- 17 June 2016
Arctic sea-ice extent is unlikely to see a new record this summer, claim polar experts at Reading University, UK.
The floes have experienced much reduced winter coverage and go into the warmest months tracking below the all time satellite minimum year of 2012.
But the Reading team says current ice extent is actually a poor guide to the scale of the eventual September low point.
A better correlation is with the fraction of the floes in May topped with melt ponds – and that metric suggests 2016 will not be a record year.
Ponding water accelerates melting by changing the reflectivity, or albedo, of white ice. The darker liquid absorbs more energy from the sun, promoting further melting and a larger fraction of standing water… and so on.
However, despite some remarkable conditions during the Arctic winter, this feedback process has not become a dominant factor in the right places and at the right time to really suppress sea ice in the coming weeks, contends Dr David Schroeder from the Nerc Centre for Polar Observation and Modelling (CPOM).
“2016 certainly looks to be an interesting year when you consider how low the extent has been through the winter, together with the strong sea-surface temperature anomalies. But the winter months are not when melt ponds start forming; this happens in the second half of May and the beginning of June.
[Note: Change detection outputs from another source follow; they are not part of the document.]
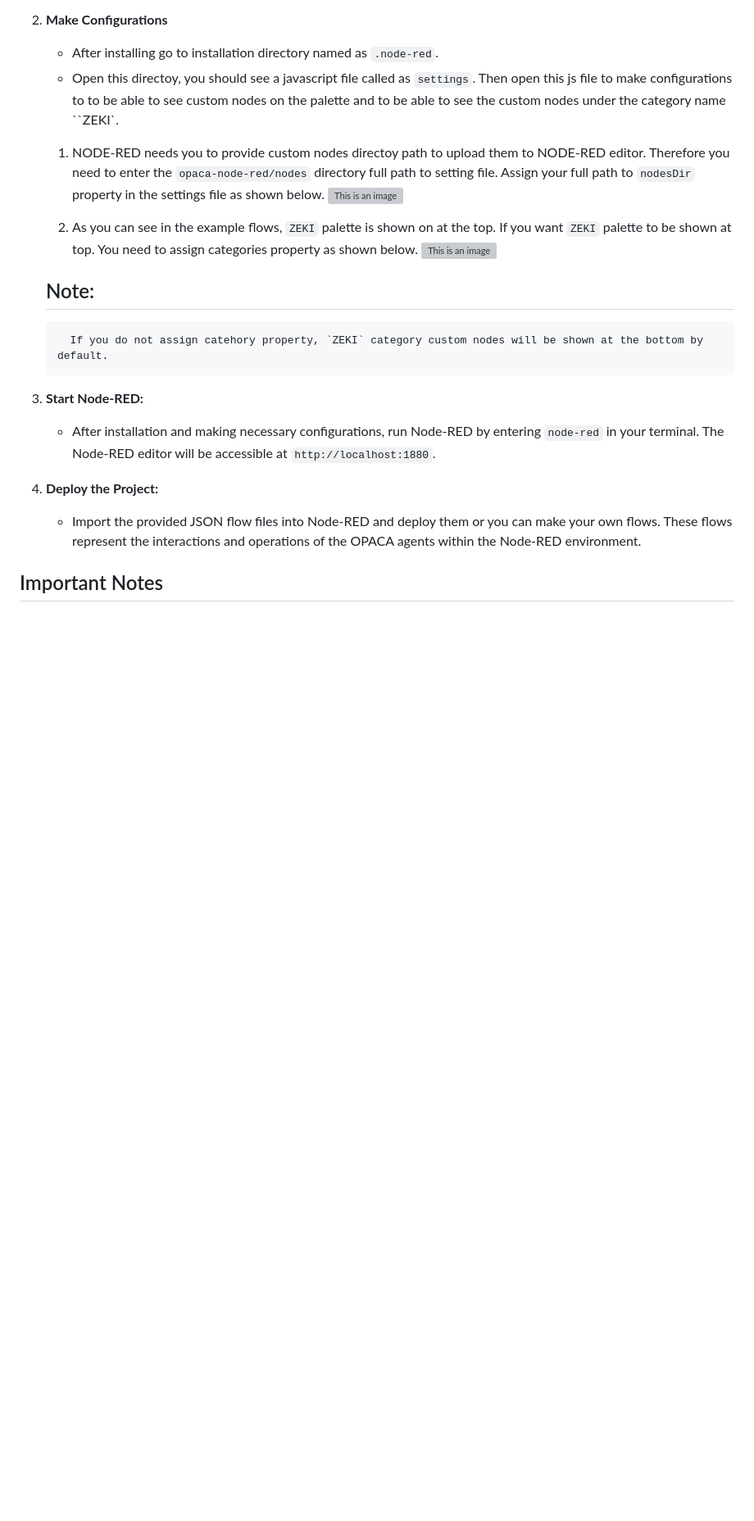
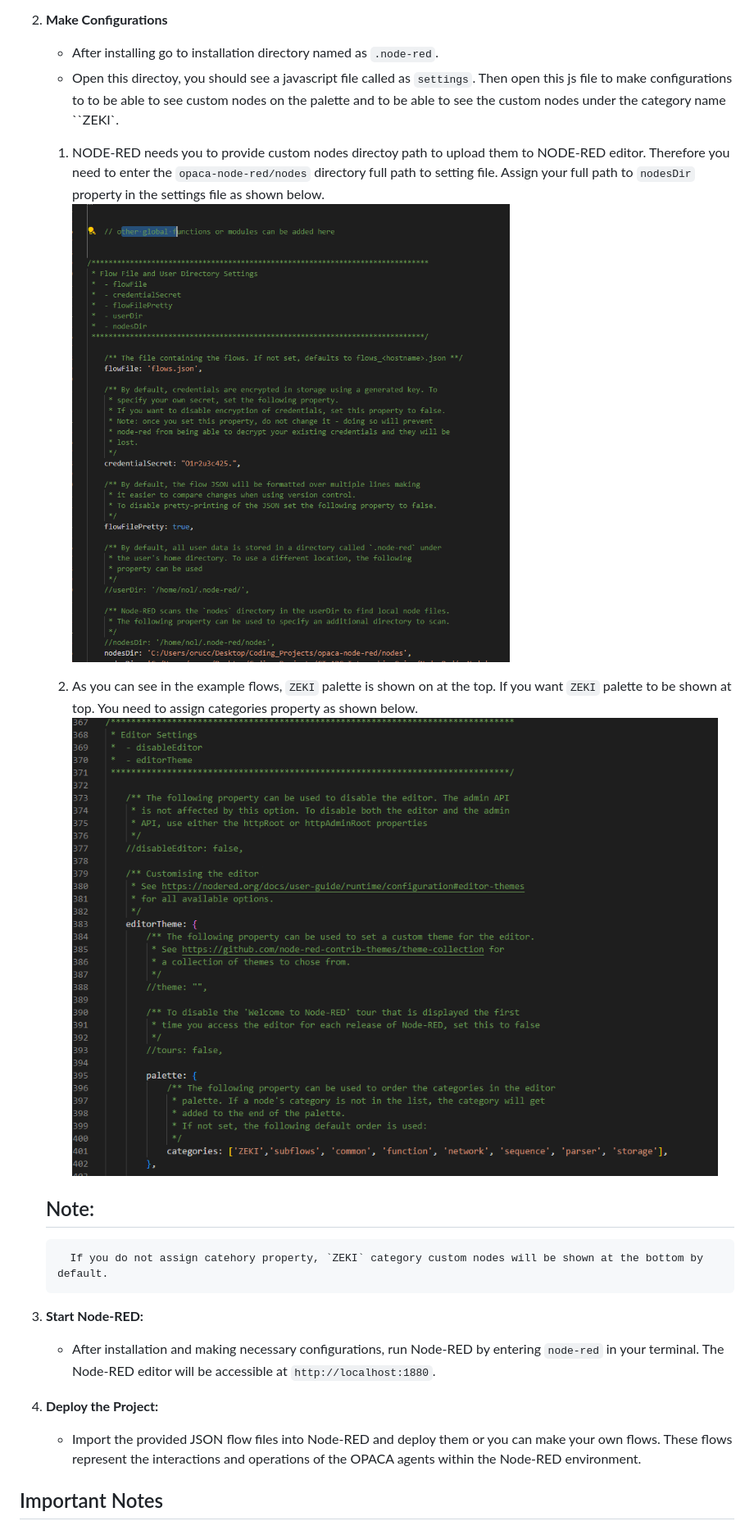
Before and after one commit to elifserra/opaca-node-red, a Markdown page: README.md, the part around the change. Shown at 82% size. Rendered like a GitHub page; blank space fills up the shorter version; grey boxes are pictures that could not be loaded.

```diff
--- a/README.md
+++ b/README.md
@@ -110,10 +110,10 @@ To use this project, you need to have Node-RED installed. Node-RED is essential
    - After installing go to installation directory named as `.node-red`.
    - Open this directoy, you should see a javascript file called as `settings`. Then open this js file to make configurations to to be able to see custom nodes on the palette and to be able to see the custom nodes under the category name ``ZEKI`.
    1) NODE-RED needs you to provide custom nodes directoy path to upload them to NODE-RED editor. Therefore you need to enter the `opaca-node-red/nodes` directory full path to setting file. Assign your full path to `nodesDir` property in the settings file as shown below.
-   ![This is an image](nodesDir_shown.md)
+   ![This is an image](nodesDir_shown.png)
 
    2) As you can see in the example flows, `ZEKI` palette is shown on at the top. If you want `ZEKI` palette to be shown at top. You need to assign categories property as shown below.
-   ![This is an image](zeki_palette_shown.md)
+   ![This is an image](zeki_palette_shown.png)
 
    ## Note:
          If you do not assign catehory property, `ZEKI` category custom nodes will be shown at the bottom by default.
```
And during this period, although there were still positive anomalies in some locations, in the most important areas for melt pond fraction – such as in the east Siberian sea towards the central Arctic, for example – the temperatures were not very high.”